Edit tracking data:
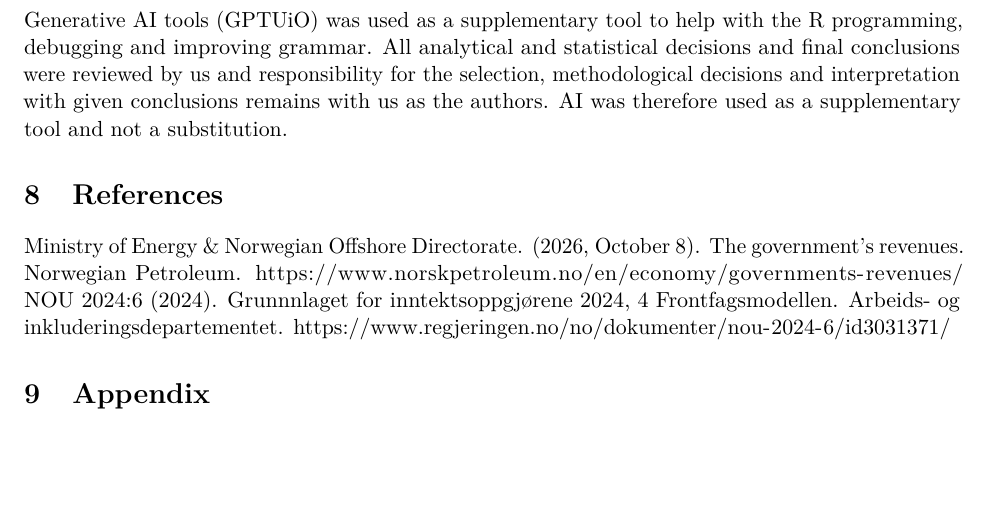
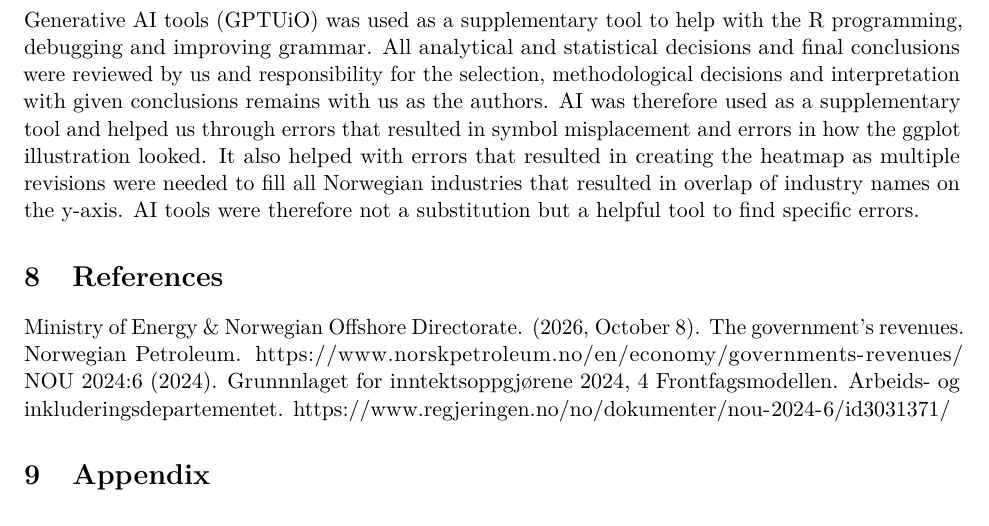
Before and after one commit to Tonystankyy/ECON4170, an R Markdown document (ECON4170.rmd): part of page 10 of 10, cut so that both start at the same text. Rendered offline with R 4.5, knitr and Pandoc, then LaTeX, with nearby package versions; some code elsewhere in the file could not run offline.

Commit message:
Update ECON4170.rmd

```diff
--- a/ECON4170.rmd
+++ b/ECON4170.rmd
@@ -1636,7 +1636,7 @@ The methodological approach involves systematic data acquisition, cleaning, tran
 Overall, our analysis provides a foundation on understanding how wage developments varied across Norwegian industries and regions during the 2014 and 2020 oil-price shocks. Further research would be necessary to assess the statistical significance of any causal effects and its extent on Norway's economy during and after these oil-price shocks.
 
 # Use of AI tools
-Generative AI tools (GPTUiO) was used as a supplementary tool to help with the R programming, debugging and improving grammar. All analytical and statistical decisions and final conclusions were reviewed by us and responsibility for the selection, methodological decisions and interpretation with given conclusions remains with us as the authors. AI was therefore used as a supplementary tool and not a substitution.
+Generative AI tools (GPTUiO) was used as a supplementary tool to help with the R programming, debugging and improving grammar. All analytical and statistical decisions and final conclusions were reviewed by us and responsibility for the selection, methodological decisions and interpretation with given conclusions remains with us as the authors. AI was therefore used as a supplementary tool and helped us through errors that resulted in symbol misplacement and errors in how the ggplot illustration looked.  It also helped with errors that resulted in creating the heatmap as multiple revisions were needed to fill all Norwegian industries that resulted in overlap of industry names on the y-axis. AI tools were therefore not a substitution but a helpful tool to find specific errors.
 
 # References
 Ministry of Energy & Norwegian Offshore Directorate. (2026, October 8). The government's revenues. Norwegian Petroleum. https://www.norskpetroleum.no/en/economy/governments-revenues/
```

→ Description of the task
Retype the records above exactly, leaving every picture out of your copy.

→ Result below
Before and after one commit to Tonystankyy/ECON4170, an R Markdown document (ECON4170.rmd): part of page 10 of 10, cut so that both start at the same text. Rendered offline with R 4.5, knitr and Pandoc, then LaTeX, with nearby package versions; some code elsewhere in the file could not run offline.

Commit message:
Update ECON4170.rmd

```diff
--- a/ECON4170.rmd
+++ b/ECON4170.rmd
@@ -1636,7 +1636,7 @@ The methodological approach involves systematic data acquisition, cleaning, tran
 Overall, our analysis provides a foundation on understanding how wage developments varied across Norwegian industries and regions during the 2014 and 2020 oil-price shocks. Further research would be necessary to assess the statistical significance of any causal effects and its extent on Norway's economy during and after these oil-price shocks.
 
 # Use of AI tools
-Generative AI tools (GPTUiO) was used as a supplementary tool to help with the R programming, debugging and improving grammar. All analytical and statistical decisions and final conclusions were reviewed by us and responsibility for the selection, methodological decisions and interpretation with given conclusions remains with us as the authors. AI was therefore used as a supplementary tool and not a substitution.
+Generative AI tools (GPTUiO) was used as a supplementary tool to help with the R programming, debugging and improving grammar. All analytical and statistical decisions and final conclusions were reviewed by us and responsibility for the selection, methodological decisions and interpretation with given conclusions remains with us as the authors. AI was therefore used as a supplementary tool and helped us through errors that resulted in symbol misplacement and errors in how the ggplot illustration looked.  It also helped with errors that resulted in creating the heatmap as multiple revisions were needed to fill all Norwegian industries that resulted in overlap of industry names on the y-axis. AI tools were therefore not a substitution but a helpful tool to find specific errors.
 
 # References
 Ministry of Energy & Norwegian Offshore Directorate. (2026, October 8). The government's revenues. Norwegian Petroleum. https://www.norskpetroleum.no/en/economy/governments-revenues/
```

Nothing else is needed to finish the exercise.